Good Function Blocks, Bad Function Blocks
In case you’ve never read my blog before, let me bring you up to speed:
- Write readable PLC logic.
Now, I’m a fan of ladder logic, because when you write it well, it’s readable by someone who isn’t a programmer, and (in North America, anyway) maintenance people frequently have to troubleshoot automation programs and most of them are not programmers.
That doesn’t mean I’m not a fan of other automation languages. I think structured text should be used when you’re parsing strings, and I like to use sequential function chart to describe my auto-mode logic. I’m also a fan of function block diagram (FBD), particularly when working with signal processing logic, like PID loops, etc.
What I’m not a fan of is hard-to-understand logic. Here’s FBD used wisely:
Here’s an example of FBD abuse:
I’m still reading Clean Code: A Handbook of Agile Software Craftsmanship by Robert C. Martin. He’s talking about traditional PC programming, but one of the “rules” he likes to use is that functions shouldn’t have many inputs. Ideally 0 inputs, maybe 1 or 2, possibly 3, but never more than 3. He says if you go over 3, you’re just being lazy. You should just break that up into multiple functions.

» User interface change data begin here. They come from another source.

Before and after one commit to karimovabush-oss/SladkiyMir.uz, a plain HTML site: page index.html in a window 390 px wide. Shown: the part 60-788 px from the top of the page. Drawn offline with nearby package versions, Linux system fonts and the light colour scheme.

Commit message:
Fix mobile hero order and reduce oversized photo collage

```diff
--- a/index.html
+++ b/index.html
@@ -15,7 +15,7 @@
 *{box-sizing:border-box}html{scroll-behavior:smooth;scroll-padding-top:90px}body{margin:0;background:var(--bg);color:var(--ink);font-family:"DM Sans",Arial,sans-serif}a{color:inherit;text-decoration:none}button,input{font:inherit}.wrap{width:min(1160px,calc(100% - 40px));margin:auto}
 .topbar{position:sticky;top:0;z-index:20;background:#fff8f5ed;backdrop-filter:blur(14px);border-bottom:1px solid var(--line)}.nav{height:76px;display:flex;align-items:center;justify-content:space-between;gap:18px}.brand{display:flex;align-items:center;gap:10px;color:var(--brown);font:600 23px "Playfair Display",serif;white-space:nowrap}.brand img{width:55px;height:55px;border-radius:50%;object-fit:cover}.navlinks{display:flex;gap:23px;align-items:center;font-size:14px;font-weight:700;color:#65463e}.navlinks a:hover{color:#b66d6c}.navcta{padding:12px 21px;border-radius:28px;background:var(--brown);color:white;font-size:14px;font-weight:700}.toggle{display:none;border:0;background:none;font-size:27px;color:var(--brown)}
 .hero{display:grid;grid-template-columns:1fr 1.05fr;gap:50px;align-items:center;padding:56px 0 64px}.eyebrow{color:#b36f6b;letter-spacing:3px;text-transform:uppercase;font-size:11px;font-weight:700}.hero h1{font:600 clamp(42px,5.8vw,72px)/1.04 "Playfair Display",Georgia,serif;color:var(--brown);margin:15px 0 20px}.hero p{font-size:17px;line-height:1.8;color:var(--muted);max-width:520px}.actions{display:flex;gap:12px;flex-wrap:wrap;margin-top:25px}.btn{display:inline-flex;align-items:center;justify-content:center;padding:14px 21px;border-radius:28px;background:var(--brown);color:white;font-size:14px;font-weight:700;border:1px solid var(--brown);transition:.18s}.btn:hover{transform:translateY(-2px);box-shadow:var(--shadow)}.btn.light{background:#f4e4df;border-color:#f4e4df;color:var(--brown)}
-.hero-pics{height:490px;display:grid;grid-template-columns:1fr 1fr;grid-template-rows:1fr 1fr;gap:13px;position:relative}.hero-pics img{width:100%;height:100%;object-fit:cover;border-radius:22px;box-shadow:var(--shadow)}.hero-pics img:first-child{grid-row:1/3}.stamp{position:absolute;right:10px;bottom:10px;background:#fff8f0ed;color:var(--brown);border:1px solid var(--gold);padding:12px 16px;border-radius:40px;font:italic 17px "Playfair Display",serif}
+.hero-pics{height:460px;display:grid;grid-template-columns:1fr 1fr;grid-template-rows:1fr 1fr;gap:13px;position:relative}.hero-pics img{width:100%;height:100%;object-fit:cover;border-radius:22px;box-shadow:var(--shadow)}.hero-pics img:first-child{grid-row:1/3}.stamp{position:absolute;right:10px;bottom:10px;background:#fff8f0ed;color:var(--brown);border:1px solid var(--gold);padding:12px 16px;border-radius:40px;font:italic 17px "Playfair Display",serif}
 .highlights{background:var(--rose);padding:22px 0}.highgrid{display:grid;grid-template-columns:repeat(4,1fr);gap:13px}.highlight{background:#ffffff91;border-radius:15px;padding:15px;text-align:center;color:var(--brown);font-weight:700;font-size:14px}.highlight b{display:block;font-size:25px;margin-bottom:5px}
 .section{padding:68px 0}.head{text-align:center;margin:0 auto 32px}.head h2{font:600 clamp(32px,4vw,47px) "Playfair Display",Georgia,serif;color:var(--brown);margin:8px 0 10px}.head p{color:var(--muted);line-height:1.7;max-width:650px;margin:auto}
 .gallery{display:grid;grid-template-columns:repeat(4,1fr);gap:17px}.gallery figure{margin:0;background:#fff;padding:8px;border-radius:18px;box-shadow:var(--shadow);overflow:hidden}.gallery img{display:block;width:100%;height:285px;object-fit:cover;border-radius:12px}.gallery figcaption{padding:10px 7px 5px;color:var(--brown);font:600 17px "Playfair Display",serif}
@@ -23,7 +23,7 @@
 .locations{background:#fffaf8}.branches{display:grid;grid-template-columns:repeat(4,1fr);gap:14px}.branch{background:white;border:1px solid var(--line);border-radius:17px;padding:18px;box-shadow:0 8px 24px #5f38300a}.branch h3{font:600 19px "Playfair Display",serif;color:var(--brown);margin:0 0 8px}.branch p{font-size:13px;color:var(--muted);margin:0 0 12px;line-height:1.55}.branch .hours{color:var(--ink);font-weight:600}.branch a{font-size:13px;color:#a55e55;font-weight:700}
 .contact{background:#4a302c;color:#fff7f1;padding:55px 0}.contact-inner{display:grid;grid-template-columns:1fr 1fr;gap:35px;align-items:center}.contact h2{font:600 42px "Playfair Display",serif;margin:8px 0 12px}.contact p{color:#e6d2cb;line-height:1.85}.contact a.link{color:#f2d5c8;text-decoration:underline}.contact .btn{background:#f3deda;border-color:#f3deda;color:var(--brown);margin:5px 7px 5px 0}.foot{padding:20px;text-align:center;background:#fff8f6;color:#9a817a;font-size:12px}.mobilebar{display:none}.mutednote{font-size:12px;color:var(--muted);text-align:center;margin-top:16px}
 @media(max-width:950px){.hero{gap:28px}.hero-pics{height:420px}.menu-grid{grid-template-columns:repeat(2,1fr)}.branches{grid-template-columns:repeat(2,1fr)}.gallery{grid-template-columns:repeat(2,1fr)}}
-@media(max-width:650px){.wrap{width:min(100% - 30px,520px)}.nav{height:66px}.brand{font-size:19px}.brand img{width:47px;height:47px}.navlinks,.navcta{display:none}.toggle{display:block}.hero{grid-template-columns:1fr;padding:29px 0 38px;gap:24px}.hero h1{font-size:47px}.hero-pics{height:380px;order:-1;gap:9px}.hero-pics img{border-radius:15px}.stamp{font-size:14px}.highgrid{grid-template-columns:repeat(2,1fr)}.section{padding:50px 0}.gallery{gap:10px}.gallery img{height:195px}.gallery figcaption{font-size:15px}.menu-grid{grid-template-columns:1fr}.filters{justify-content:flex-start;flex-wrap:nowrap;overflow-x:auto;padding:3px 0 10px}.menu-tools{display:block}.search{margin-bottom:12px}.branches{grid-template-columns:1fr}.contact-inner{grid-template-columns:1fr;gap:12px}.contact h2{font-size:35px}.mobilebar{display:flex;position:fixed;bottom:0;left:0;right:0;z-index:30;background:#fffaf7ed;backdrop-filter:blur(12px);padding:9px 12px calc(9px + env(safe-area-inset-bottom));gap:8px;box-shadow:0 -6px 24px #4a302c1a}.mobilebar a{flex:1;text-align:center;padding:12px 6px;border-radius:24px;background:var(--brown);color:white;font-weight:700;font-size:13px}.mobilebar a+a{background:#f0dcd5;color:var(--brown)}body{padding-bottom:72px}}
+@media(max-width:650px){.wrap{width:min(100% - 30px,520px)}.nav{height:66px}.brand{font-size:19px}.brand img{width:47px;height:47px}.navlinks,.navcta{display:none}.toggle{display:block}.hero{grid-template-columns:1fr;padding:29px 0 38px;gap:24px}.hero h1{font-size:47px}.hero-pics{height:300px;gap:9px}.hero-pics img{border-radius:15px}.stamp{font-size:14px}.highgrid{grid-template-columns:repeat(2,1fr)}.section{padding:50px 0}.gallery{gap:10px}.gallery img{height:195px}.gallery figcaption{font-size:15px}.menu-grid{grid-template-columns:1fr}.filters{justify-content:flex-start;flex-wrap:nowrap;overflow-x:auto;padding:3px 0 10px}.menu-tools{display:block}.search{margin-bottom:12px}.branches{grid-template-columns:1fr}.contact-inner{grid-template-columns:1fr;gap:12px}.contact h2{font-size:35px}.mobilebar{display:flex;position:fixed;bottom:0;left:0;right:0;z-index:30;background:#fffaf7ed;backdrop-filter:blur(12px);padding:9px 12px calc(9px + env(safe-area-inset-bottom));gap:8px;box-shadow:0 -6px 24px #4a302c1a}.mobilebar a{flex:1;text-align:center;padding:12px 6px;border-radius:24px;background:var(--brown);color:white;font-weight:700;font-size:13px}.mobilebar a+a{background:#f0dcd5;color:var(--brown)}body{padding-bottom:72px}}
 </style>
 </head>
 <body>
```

I think that applies equally well to FBD. The reader can easily rationalize about the first image, above, but the second one is just a black box with far too many inputs and outputs. If it doesn’t work the way you expect (and it’s doubtful it does), you have to keep going inside of it to figure it out. Unfortunately once you’re inside, all the variable names change, etc.
I understand the necessity of code re-use, but not code abuse. If you find yourself in the situation of example #2, ask yourself how you can refactor it into something more readable. After all, the most likely person who has to read this later is you.